Advanced power tools will drill samples from Martian rock and seal them into dozens of cigar-sized tubes for eventual return to Earth for further analysis.

Provided all goes to plan, they will be the first such specimens ever collected by humankind from the surface of another planet.

Two future missions to retrieve those samples and fly them back to Earth are in the planning stages by Nasa, in collaboration with the European Space Agency.

Another of the Mars mission’s headline experiments involves a small, drone helicopter named Ingenuity.

Strapped to the bottom of Perseverance, the lightweight craft will attempt the first ever powered flight on Mars in the coming months.

If successful, the four-pound (1.8-kg) whirlybird could pave the way for low-altitude aerial surveillance of Mars during later missions.

Other key equipment on board the $2.2billion rover include two microphones that will capture the first audio recordings from the Martian surface, as well as a potentially groundbreaking experiment called Moxie.

Moxie (Mars Oxygen ISRU Experiment)is a small contraption housed in the belly of the rover that will convert a small amount of atmospheric carbon dioxide into oxygen.

It’s a 1/200 scale test model of a design that may be used on Mars to provide future colonists with breathable air.
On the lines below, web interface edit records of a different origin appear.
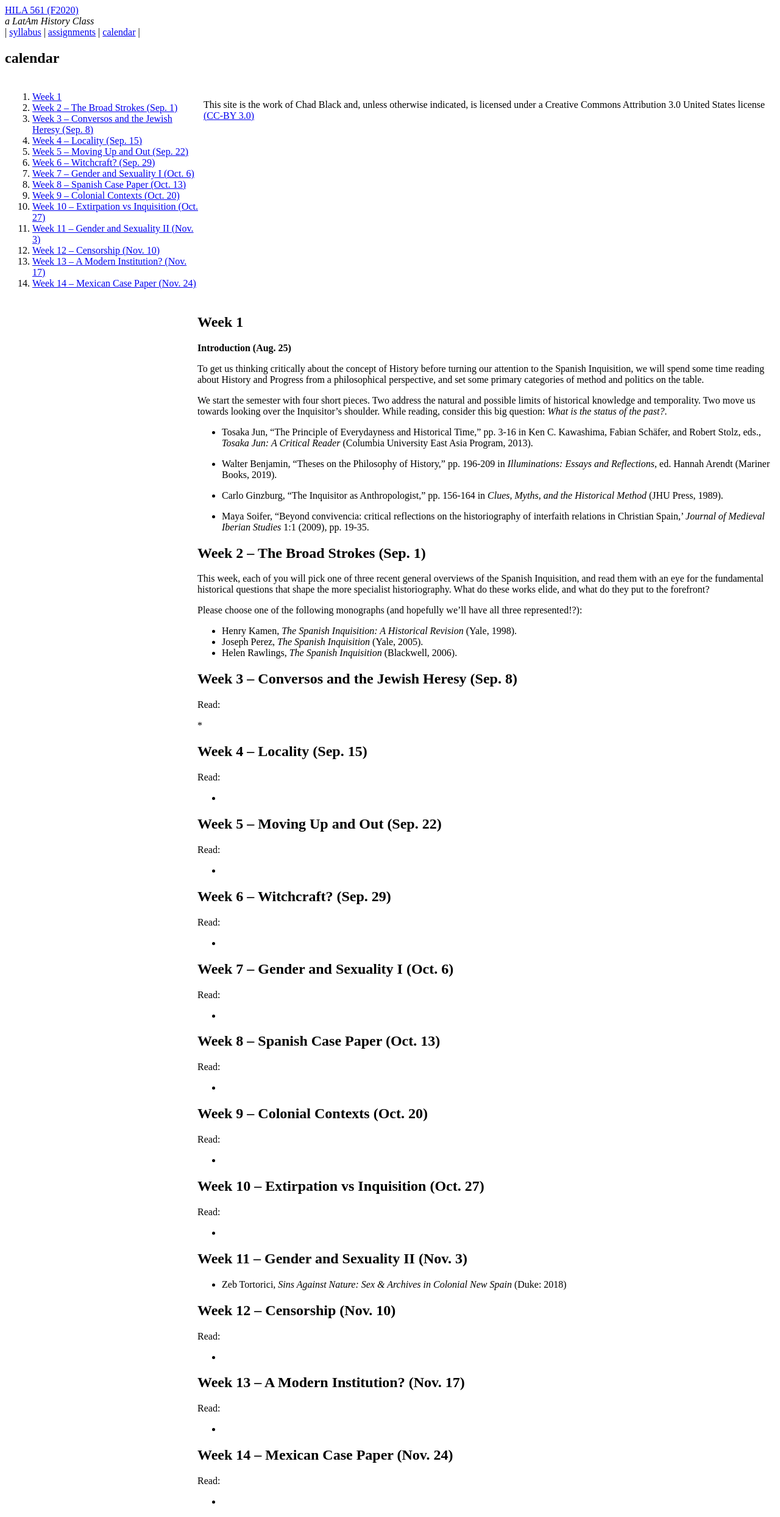
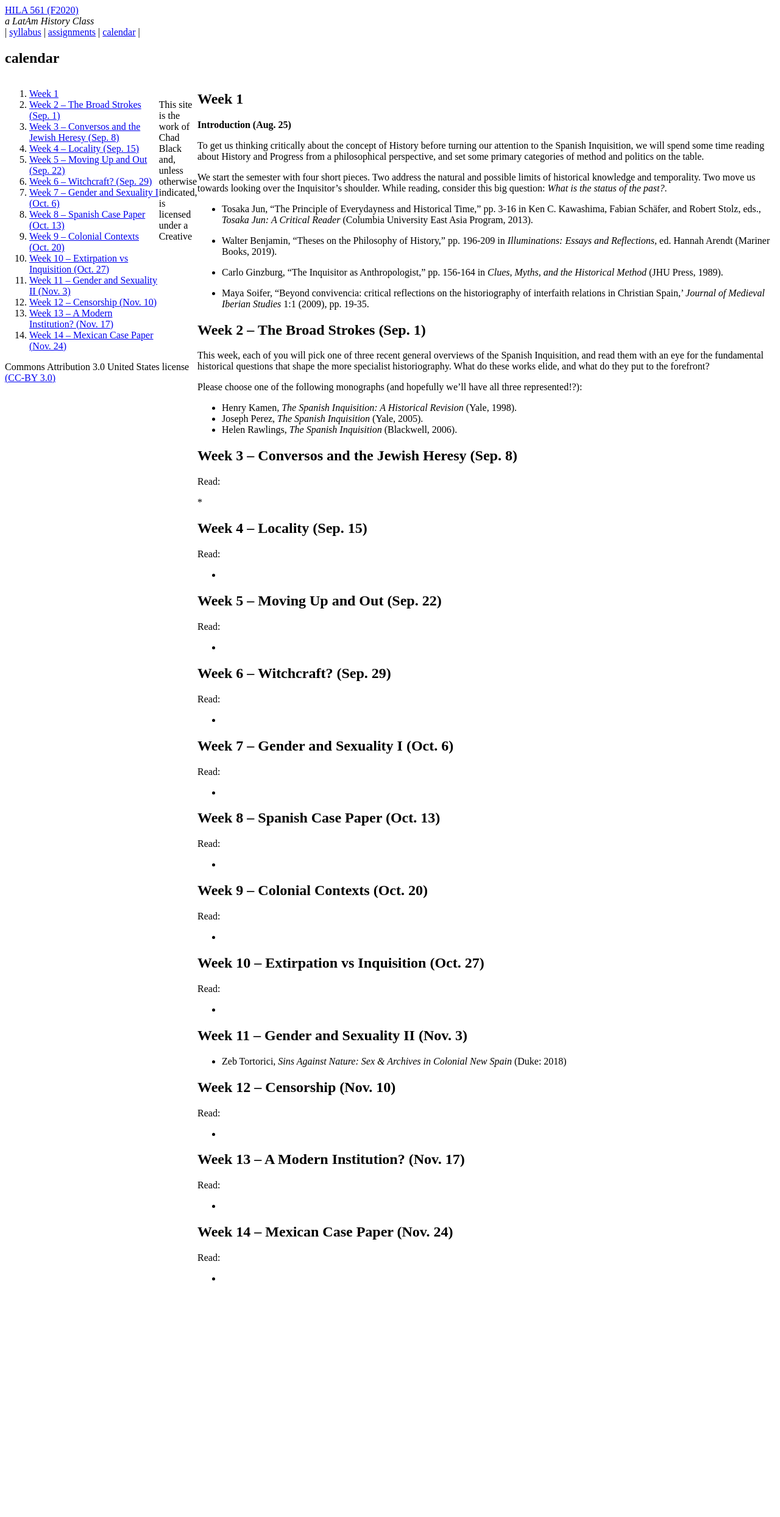
Before and after one commit to chadblack/561-Inquisition, a Jekyll site: the page built from calendar.md, in a window 1280 px wide. Shown: the whole page at 61% size. Built offline with Jekyll 4.4.1, drawn with Linux system fonts in a browser that asks for light colours; some web fonts are replaced; after the commit the page ends 2122 px from its top, so only the background shows below that.

Commit message:
this is stupid

```diff
--- a/calendar.md
+++ b/calendar.md
@@ -6,7 +6,7 @@ title: calendar
 # calendar {#history}
 {: .no_toc}
 
-<div style="float:left; width:25%; padding:5px;">
+<div style="float:left; width:20%;">
 1. week
 {:toc}
 </div>
--- a/css/screen.css
+++ b/css/screen.css
@@ -62,7 +62,7 @@ article {
 	background-color: white;
 	min-height: 300px;
 	width: 90%;
-	// max-width:  650px;
+	max-width:  900px;
 	padding-top: 1em;
 //	padding-left: 2.5em;
     margin: 0 auto;
```
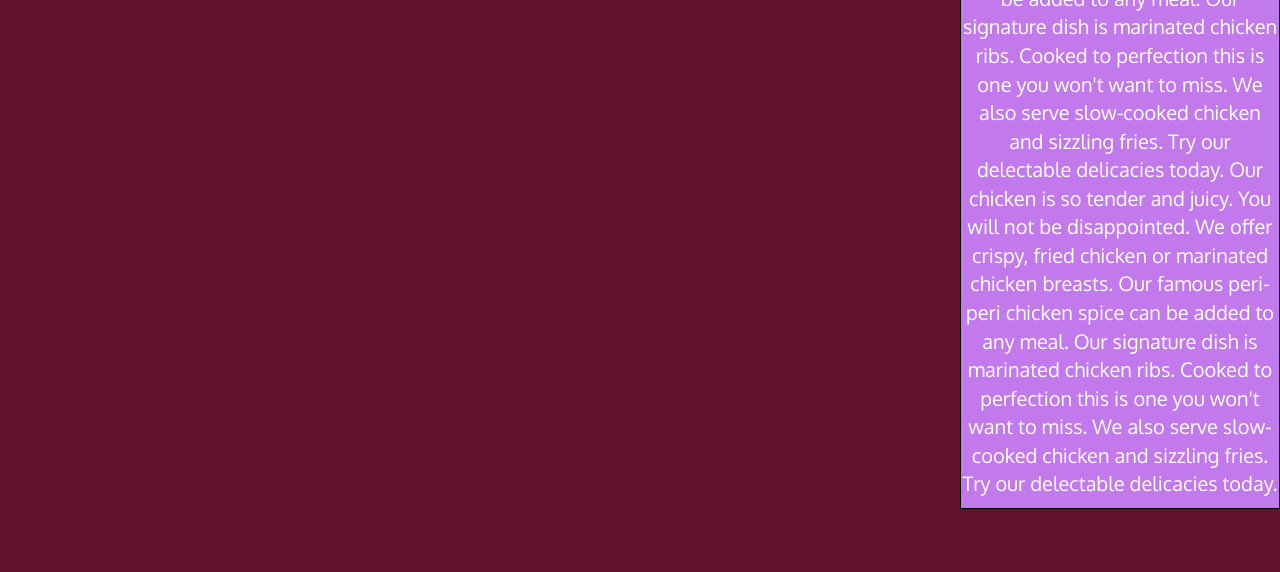
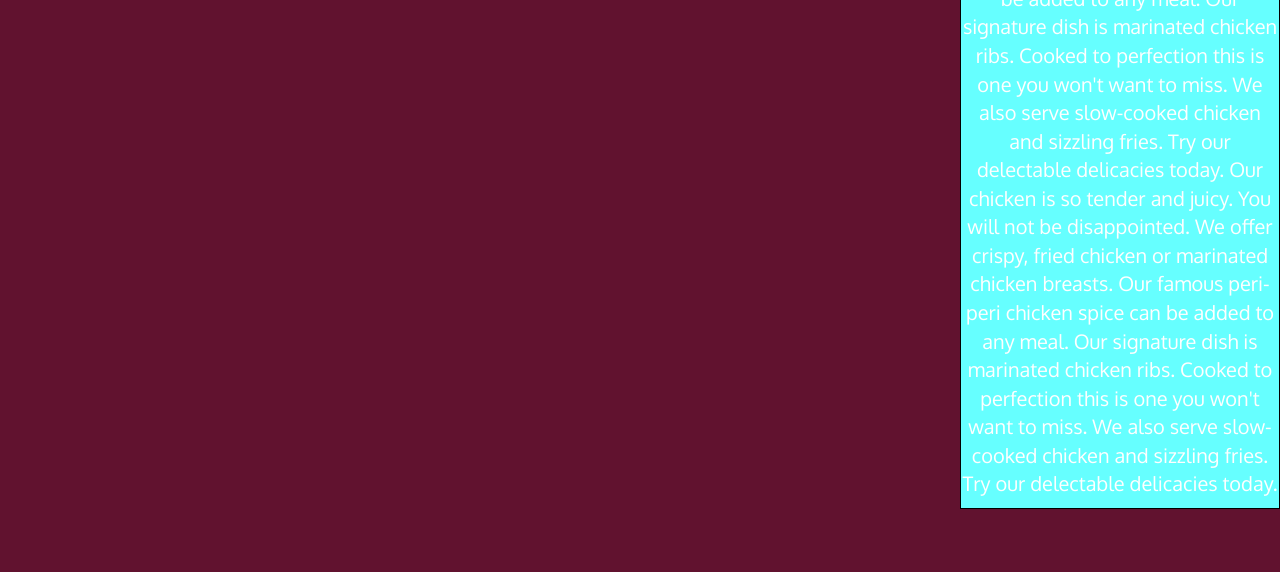
Before and after one commit to gil200000/coursera_assignments, a plain HTML site: page index.html in a window 1280 px wide. Shown: the part 228-800 px from the top of the page. Drawn offline with nearby package versions, Linux system fonts and the light colour scheme; files that its build step writes are made by us from their sources; a script that the page names is missing.

Commit message:
Add files via upload

```diff
--- a/styles.css
+++ b/styles.css
@@ -6,7 +6,7 @@ body {
 }
 
 #p1 {
-  background-color: #C279EC;
+  background-color: #66ffff;
   position: absolute;
   top: 0px;
   right: 0px;
```
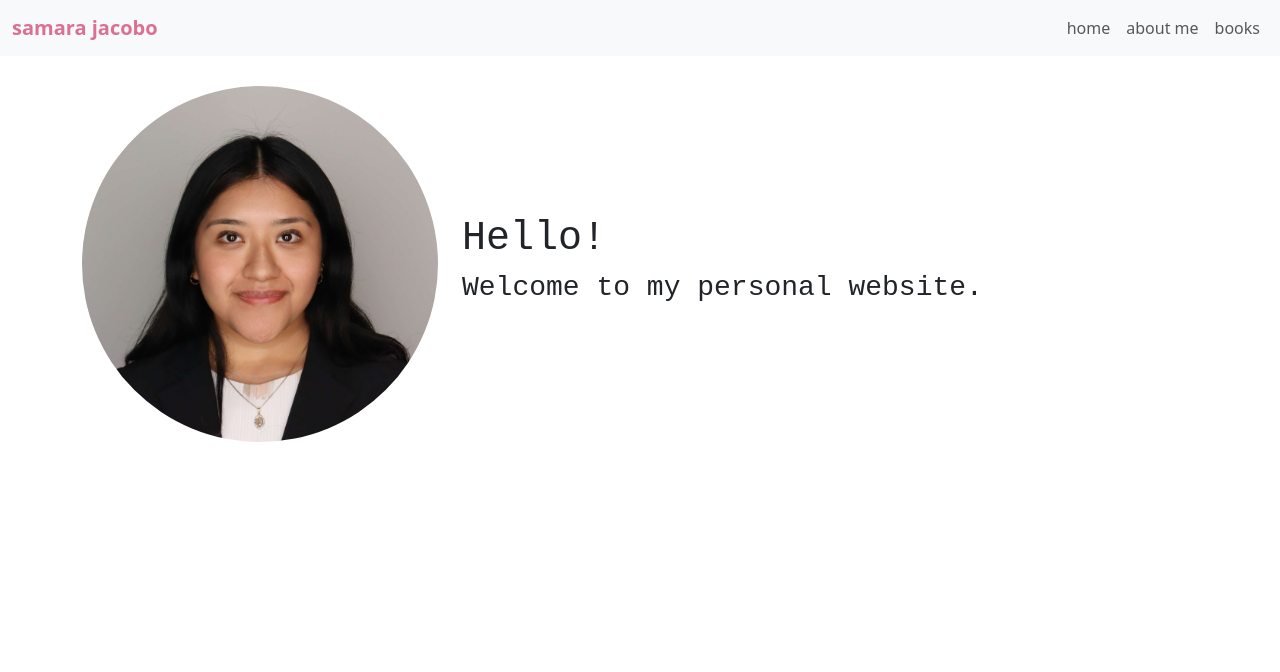
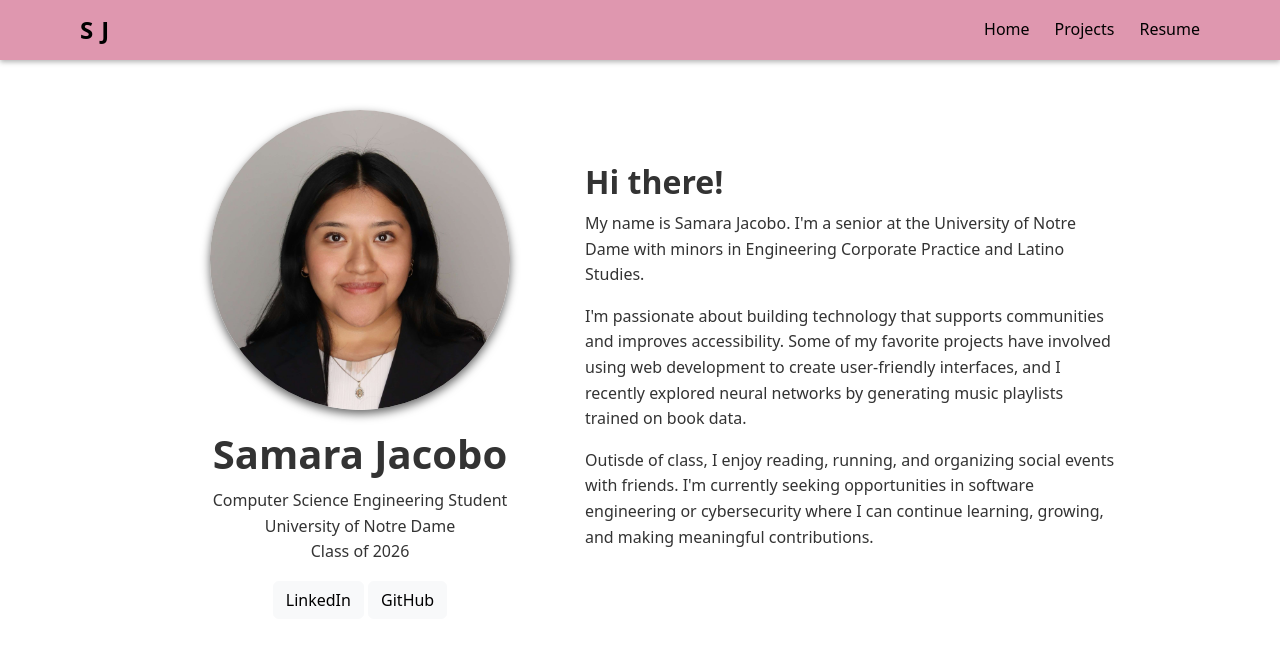
Before and after one commit to sjacobo3/sjacobo3.github.io, a plain HTML site: page index.html in a window 1280 px wide. Drawn offline with nearby package versions, Linux system fonts and the light colour scheme.

Commit message:
restyle home

```diff
--- a/home.css
+++ /dev/null
@@ -1,25 +0,0 @@
-.page {
-    font-family: monospace;
-    margin-top: 30px;
-}
-
-.socials-list {
-    list-style-type: none;
-    color:black;
-}
-
-#profile-pic {
-    width: 100%;
-    height:auto;
-    border-radius: 50%;
-    overflow: hidden;
-}
-
-nav {
-    text-align: center;
-    text-decoration: none;
-}
-
-a {
-    text-decoration: none;
-}
--- a/home.js
+++ /dev/null
@@ -1,18 +0,0 @@
-// get image element
-let image = document.getElementById("profile-pic");
-let header = document.getElementById("header");
-let count = 0;
-
-// when image clicked
-image.addEventListener("click", function() {
-    // change image src
-    if (count === 0) {
-        image.src = "img/fam.jpg"
-        count = 1;
-    }
-    // if clicked again, change back to original image
-    else {
-        image.src = "img/prof.jpg"
-        count = 0;
-    }
-})
--- a/index.html
+++ b/index.html
@@ -1,59 +1,50 @@
 <!DOCTYPE html>
-<html>
+<html lang="en">
     <head>
         <title>Samara Jacobo</title>
-        <!-- Bootstrap CSS -->
+        <meta charset="UTF-8">
+        <meta name="viewport" content="width=device-width, initial-scale=1">
+        <meta name="description" content="Samara Jacobo – Computer Science student at Notre Dame. Portfolio showcasing projects, resume, and contact links.">
         <link href="https://cdn.jsdelivr.net/npm/bootstrap@5.3.3/dist/css/bootstrap.min.css" rel="stylesheet" integrity="sha384-QWTKZyjpPEjISv5WaRU9OFeRpok6YctnYmDr5pNlyT2bRjXh0JMhjY6hW+ALEwIH" crossorigin="anonymous">
-        <!-- Custom CSS -->
-        <link rel="stylesheet" href="home.css">
+        <link rel="stylesheet" href="style.css">
     </head>
 
     <body>
         <!-- Navigation Bar -->
-        <nav class="navbar navbar-expand-lg bg-body-tertiary">
-            <div class="container-fluid">
-                <a class="navbar-brand" href="https://www.linkedin.com/in/samara-jacobo-624328259/" style="color:palevioletred"><strong>samara jacobo</strong></a>
-                <button class="navbar-toggler" type="button" data-bs-toggle="collapse" data-bs-target="#navbarNav" aria-controls="navbarNav" aria-expanded="false" aria-label="Toggle navigation">
-                    <span class="navbar-toggler-icon"></span>
-                </button>
-                <div class="collapse navbar-collapse" id="navbarNav">
-
-                <ul class="navbar-nav  ms-auto">
-                    <li class="nav-item">
-                        <a class="nav-link" href="index.html">home</a>
-                    </li>
-                    <li class="nav-item">
-                        <a class="nav-link" href="about.html">about me</a>
-                    </li>
-                    <li class="nav-item">
-                        <a class="nav-link" href="books.html">books</a>
-                    </li>
-                </ul>
+        <nav class="navigation">
+            <p class="nav-logo">SJ</p>
+            <div class="nav-bar">
+                <div><a class="nav-item" href="#">Home</a></div>
+                <div><a class="nav-item" href="projects.html">Projects</a></div>
+                <div><a class="nav-item" href="resume.html">Resume</a></div>
             </div>
         </nav>
 
-
-        <!-- Grid System -->
-        <div class="page">
-            <div class="container">
-                <!-- align things to the center of the row -->
-                <div class="row align-items-center">
-                    <div class="col-4">
-                        <!-- profile picture -->
-                        <img id="profile-pic" src="img/prof.jpg" alt="hey! this is my profile picture">
-                    </div>
-                    <div class="col-8 ">
-                        <!-- intro -->
-                        <h1 class="intro">Hello!</h1>
-                        <h3 class="intro-sub">Welcome to my personal website.</h3>
+        <main class="intro">
+            <!-- left side content -->
+            <div class="profile">
+                <img src="img/prof.jpg" class="headshot" alt="Samara Jacobo Headshot" />
+                <div class="details">
+                    <h1>Samara Jacobo</h1>
+                    <p>Computer Science Engineering Student<br/>
+                    University of Notre Dame<br/>
+                    Class of 2026</p>
+                    <div class="contact">
+                        <button type="button" class="btn btn-light" onclick="openLinkedIn()">LinkedIn</button>
+                        <button type="button" class="btn btn-light" onclick="openGit()">GitHub</button>
                     </div>
                 </div>
             </div>
-        </div>
+            <!-- right side content -->
+            <div class="about-me">
+                <h2>Hi there!</h2>
+                <p>My name is Samara Jacobo. I'm a senior at the University of Notre Dame with minors in Engineering Corporate Practice and Latino Studies.</p>
+                <p>I'm passionate about building technology that supports communities and improves accessibility. Some of my favorite projects have involved using web development to create user-friendly interfaces, and I recently explored neural networks by generating music playlists trained on book data.</p>
+                <p>Outisde of class, I enjoy reading, running, and organizing social events with friends. I'm currently seeking opportunities in software engineering or cybersecurity where I can continue learning, growing, and making meaningful contributions.</p>
+            </div>
+        </main>
 
-      <!-- Bootstrap JS -->
-      <script src="https://cdn.jsdelivr.net/npm/bootstrap@5.3.3/dist/js/bootstrap.bundle.min.js" integrity="sha384-YvpcrYf0tY3lHB60NNkmXc5s9fDVZLESaAA55NDzOxhy9GkcIdslK1eN7N6jIeHz" crossorigin="anonymous"></script>
-      <!-- Custom JS -->
-      <script type="text/javascript" src="home.js"></script>
-   </body>
+        <script src="https://cdn.jsdelivr.net/npm/bootstrap@5.3.3/dist/js/bootstrap.bundle.min.js" integrity="sha384-YvpcrYf0tY3lHB60NNkmXc5s9fDVZLESaAA55NDzOxhy9GkcIdslK1eN7N6jIeHz" crossorigin="anonymous"></script>
+        <script src="script.js"></script>
+    </body>
 </html>
--- /dev/null
+++ b/script.js
@@ -0,0 +1,10 @@
+git = "https://github.com/sjacobo3"
+linkedin = "https://www.linkedin.com/in/samara-jacobo/"
+
+function openGit() {
+    window.location.href = git;
+}
+
+function openLinkedIn() {
+    window.location.href = linkedin;
+}
--- /dev/null
+++ b/style.css
@@ -0,0 +1,98 @@
+body {
+    /* font-family: ; */
+    line-height: 1.6;
+    color: #333;
+    margin: 0;
+    padding: 0;
+}
+h1, h2 {
+    /* font-family: ; */
+    font-weight: 700;
+    margin-bottom: 10px;
+}
+/* navigation bar */
+.navigation {
+    display: flex;
+    justify-content: space-between;
+    align-items: center;
+    padding: 0 80px;
+    height: 60px;
+    background: rgb(223, 151, 175);
+    box-shadow: 0 2px 5px rgba(0,0,0,0.3);
+}
+.nav-logo {
+    margin: 0;
+    /* align-items: center; */
+    font-weight: bold;
+    font-size: 1.5rem;
+    letter-spacing: 0.5rem;
+    color: black;
+    /* add different font */
+}
+.nav-bar {
+    display: flex;
+    gap: 25px;
+}
+.nav-item {
+    text-decoration: none;
+    color: black;
+}
+.nav-item:hover {
+    color: #fff;
+}
+/* main information */
+.intro {
+    display: flex;
+    justify-content: space-between;
+    align-items: center;
+    gap: 25px;
+    padding: 50px 20px;
+    max-width: 1000px;
+    margin: auto;
+}
+.profile {
+    display: flex;
+    flex-direction: column;
+    min-width: 400px;
+    align-items: center;
+    text-align: center;
+}
+.headshot {
+    width: 100%;
+    max-width: 300px;
+    height: auto;
+    border-radius: 50%;
+    object-fit: cover;
+    box-shadow: 0 4px 10px rgba(0, 0, 0, 0.6);
+    margin-bottom: 20px;
+}
+.btn:hover {
+    border: none;
+    background-color: rgba(216, 112, 147, 0.50);
+}
+
+.about-me {
+    max-width: 1000px;
+}
+
+/* media queries */
+@media (max-width:800px) {
+    .navigation {
+        flex-direction: column;
+        justify-content: center;
+        height: auto;
+        padding: 10px;
+    }
+
+    .intro {
+        flex-direction: column;
+        gap: 20px;
+    }
+}
+
+@media (max-width:620px) {
+    .headshot {
+        width: 200px;
+        height: 200px;
+    }
+}
```
Also changed, not shown: about.html (+4 -1 lines), books.html (+4 -1 lines), projects.html (added, +24 -0 lines), resume.html (added, +24 -0 lines).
In other news, you can catch up with all the latest on the Mars 2020 mission on our Perseverance liveblog.

Space geeks have revealed stunning 4K footage of Mars captured by Nasa’s Curiosity rover.

And, Elon Musk has warned that humanity may "self-extinguish" before we can colonise Mars.

What do you make of Nasa's Mars mission? Let us know in the comments!

We pay for your stories! Do you have a story for The Sun Online Tech & Science team? Email us at

Source: Read Full Article